I’m a follower of people in the anime industry, but mostly, it’s just the (good) directors I like to keep tabs on. I delve into their works and the more I find, the more I trust in those same people to deliver yet more good anime. Hayao Miyazaki is a popular example, and Masaaki Yuasa is another. I have faith his talent and I’m happy to sit here, passively, and take whatever he throws at me, which is why I now find myself both fascinated and horrified by some of the reaction to the first episode of The Tatami Galaxy.
I’m totally hyped about seeing the first episode of The Tatami Galaxy (Yojohan Shinwa Taikei). It finally aired this evening in the beloved noitaminA block and is already streaming on Funimation‘s video site, but… I’m region blocked!

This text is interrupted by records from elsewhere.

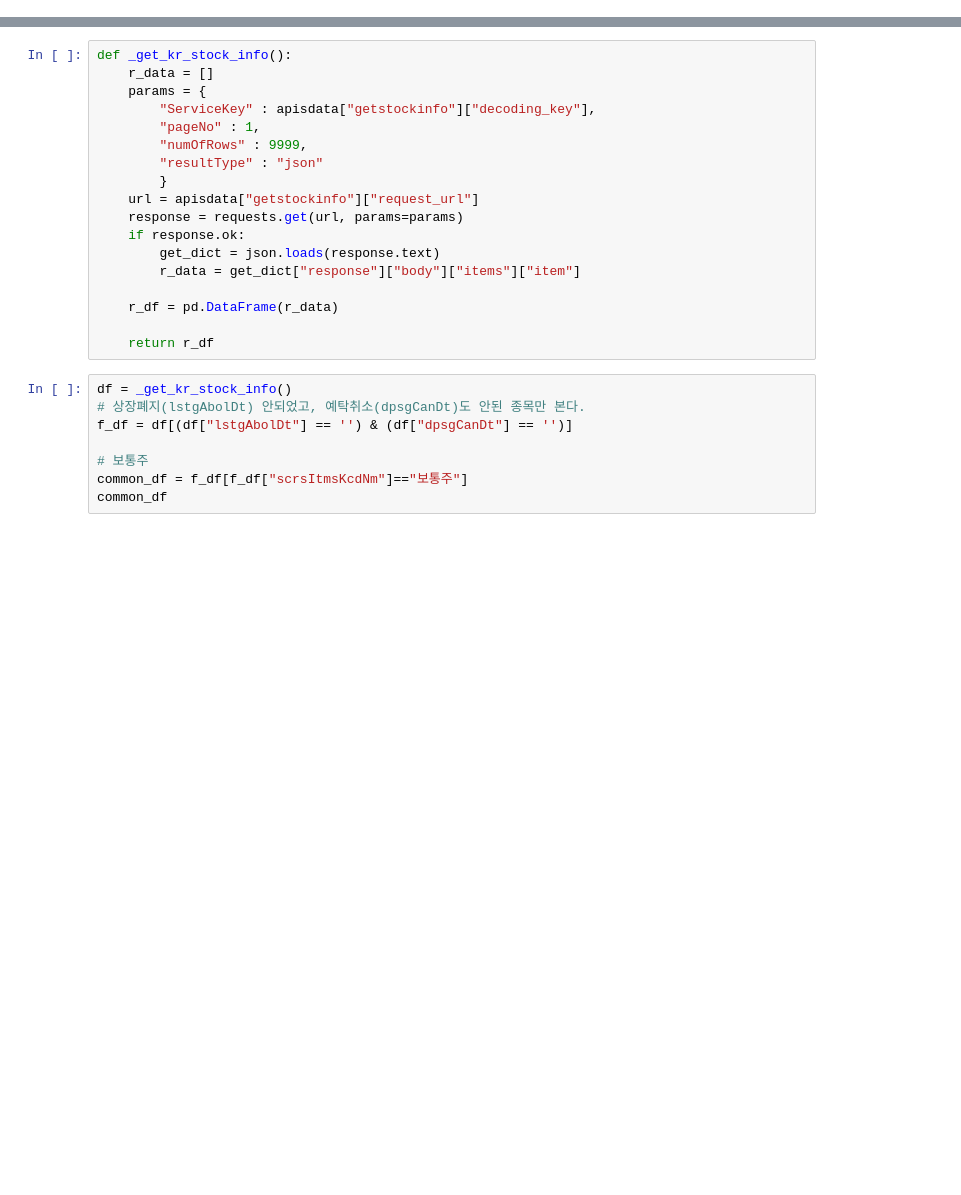
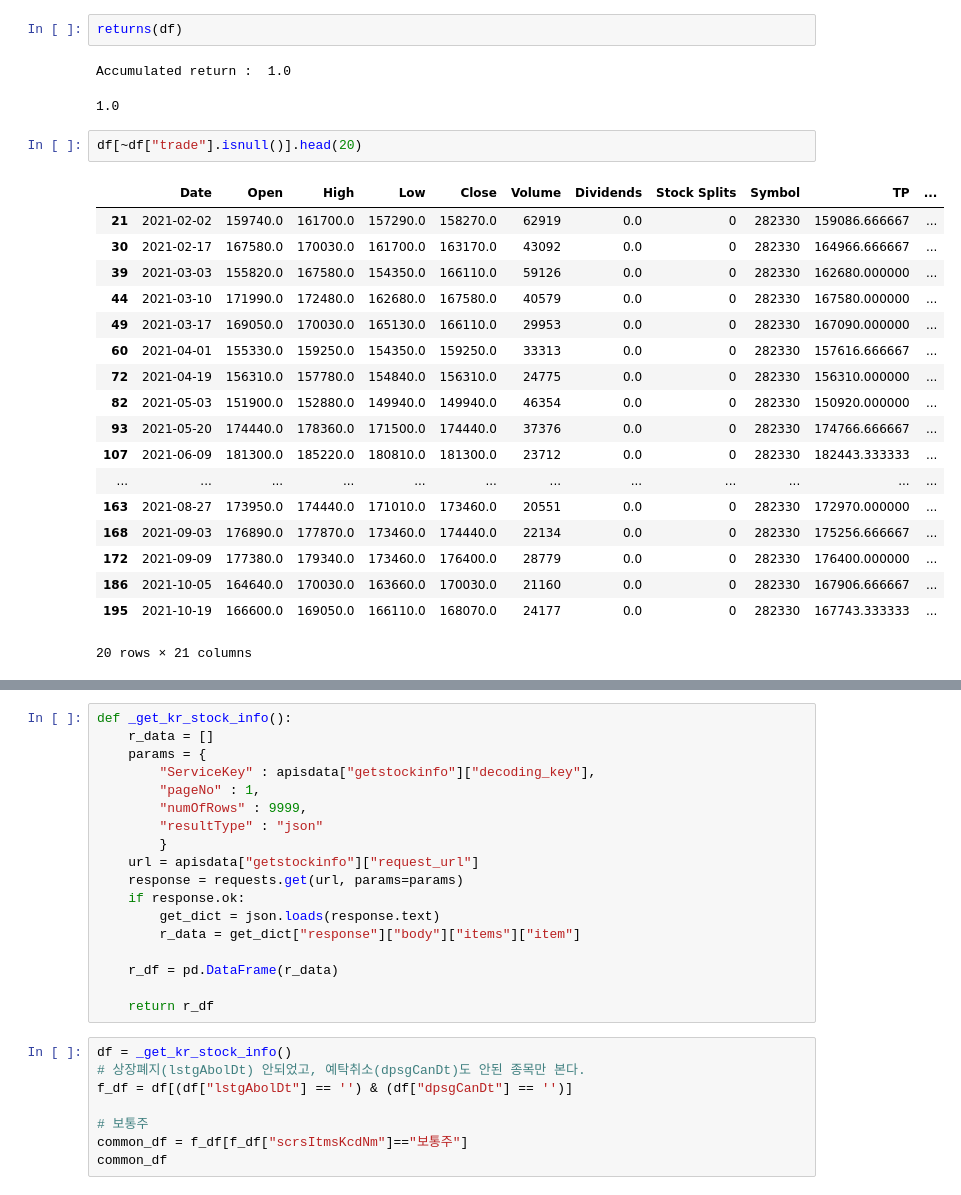
Before and after one commit to GIMINSU/DataAnalysis, a Jupyter notebook: pre_main_test.ipynb, the cells around one changed output, grey strips where cells are left out. Saved outputs shown, nothing was run; the diff lists cells and outputs as text; blank space fills up the shorter version.

```diff
--- a/pre_main_test.ipynb
+++ b/pre_main_test.ipynb
@@ -15,0 +655,26 @@ import pandas as pd
+# %%
+returns(df)
+# %% [output]
+Accumulated return :  1.0
+1.0
+# %%
+df[~df["trade"].isnull()].head(20)
+# %% [output]
+|  | Date | Open | High | Low | Close | Volume | Dividends | Stock Splits | Symbol | TP | ... |
+| 21 | 2021-02-02 | 159740.0 | 161700.0 | 157290.0 | 158270.0 | 62919 | 0.0 | 0 | 282330 | 159086.666667 | ... |
+| 30 | 2021-02-17 | 167580.0 | 170030.0 | 161700.0 | 163170.0 | 43092 | 0.0 | 0 | 282330 | 164966.666667 | ... |
+| 39 | 2021-03-03 | 155820.0 | 167580.0 | 154350.0 | 166110.0 | 59126 | 0.0 | 0 | 282330 | 162680.000000 | ... |
+| 44 | 2021-03-10 | 171990.0 | 172480.0 | 162680.0 | 167580.0 | 40579 | 0.0 | 0 | 282330 | 167580.000000 | ... |
+| 49 | 2021-03-17 | 169050.0 | 170030.0 | 165130.0 | 166110.0 | 29953 | 0.0 | 0 | 282330 | 167090.000000 | ... |
+| 60 | 2021-04-01 | 155330.0 | 159250.0 | 154350.0 | 159250.0 | 33313 | 0.0 | 0 | 282330 | 157616.666667 | ... |
+| 72 | 2021-04-19 | 156310.0 | 157780.0 | 154840.0 | 156310.0 | 24775 | 0.0 | 0 | 282330 | 156310.000000 | ... |
+| 82 | 2021-05-03 | 151900.0 | 152880.0 | 149940.0 | 149940.0 | 46354 | 0.0 | 0 | 282330 | 150920.000000 | ... |
+| 93 | 2021-05-20 | 174440.0 | 178360.0 | 171500.0 | 174440.0 | 37376 | 0.0 | 0 | 282330 | 174766.666667 | ... |
+| 107 | 2021-06-09 | 181300.0 | 185220.0 | 180810.0 | 181300.0 | 23712 | 0.0 | 0 | 282330 | 182443.333333 | ... |
+| ... | ... | ... | ... | ... | ... | ... | ... | ... | ... | ... | ... |
+| 163 | 2021-08-27 | 173950.0 | 174440.0 | 171010.0 | 173460.0 | 20551 | 0.0 | 0 | 282330 | 172970.000000 | ... |
+| 168 | 2021-09-03 | 176890.0 | 177870.0 | 173460.0 | 174440.0 | 22134 | 0.0 | 0 | 282330 | 175256.666667 | ... |
+| 172 | 2021-09-09 | 177380.0 | 179340.0 | 173460.0 | 176400.0 | 28779 | 0.0 | 0 | 282330 | 176400.000000 | ... |
+| 186 | 2021-10-05 | 164640.0 | 170030.0 | 163660.0 | 170030.0 | 21160 | 0.0 | 0 | 282330 | 167906.666667 | ... |
+| 195 | 2021-10-19 | 166600.0 | 169050.0 | 166110.0 | 168070.0 | 24177 | 0.0 | 0 | 282330 | 167743.333333 | ... |
+20 rows × 21 columns
```
Also changed, not shown: parts of 27 cells of this notebook, 1 other file.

It’s been a while since I’ve been excited enough about a series to feel as frustrated as this, but, alas, rather than implode, I’ve decided to start writing this post instead! (However, if you’re based in North America, you can stream The Tatami Galaxy for free, like, right now! You guys are so lucky!)
Pretentious has long since become a word within fandom used by a person to express aghast that another could ever truly enjoy something that he/she doesn’t. It’s no longer a matter of taste, but of pretention, we’re all merely deluding ourselves by enjoying such ugly, complicated and confusing stories.
People regularly whine about “ugly” anime, complaining that if a series is ugly, then it’s not worth watching. Natsume Ono‘s style is the finest modern example. Her latest work can be seen in the new House of Five Leaves (which began only last week on noitaminA,) but you may also know her as the creator of Ristorante Paradiso.
Her trademark, polarising style lays in her character design: big, round eyes; wide, thin mouths; pointy noses; they inspire a certain sense of revulsion (with their ‘shark’ eyes and rubbery facial expressions) and would never be considered attractive in the conventional sense, but then, that’s the point; Ono is doing it on purpose, therefore, complaining that her characters are ugly is like complaining that the sky is blue; it’s just her style, so why get so hung up on it? At least it’s trying to set itself apart from the rest (originality.)
Just two years ago, I’d seen very few Japanese live-action films, only to eventually realise that my interest in anime was linked to a broader fascination with the whole spectrum of Japanese art; what I get from anime, I hear in Japanese music and see in Japanese film, too. This runs deep for me and I can’t explain why, but anyway, since that point, I’ve seen dozens of Japanese films; I have favourite directors and keep finding new music (the latest being World’s End Girlfriend).
Every new film is just the tip of another ice-berg, revealing only further depths of art and beauty. One of my biggest regrets about this blog is that I haven’t documented this journey into live-action nearly well enough, so, I’m sorry about that, guys, but this post, I hope, will at least go some ways to making amends, because last night I watched Air Doll and just had to write something.
I can at least promise you this. I won’t suddenly just up and leave; I won’t go out at the top of my game; the end won’t be glorious, no, it will be a long, drawn-out and disappointing affair.
I realise it’s been a long time since I last wrote, and I’m sorry if you’ve been hitting this blog every day since looking for a new post (Remember guys, that’s what RSS is for.)
I guess you could say I fell off the (anime) wagon; I was half-way through writing a post about Durarara!! when I realised I just wasn’t feeling it as well as I should (my writing, that is. Durarara!! is really good, but you knew that already.)
When something like that happens, that vague lack of inspiration, it’s usually as sure a sign as any that I’m burnt out and need a break (and this blog was going so well in 2010, too!) Alas, it’s now April already and a new season beckons. Continue reading “Statement of intent: Spring 2010”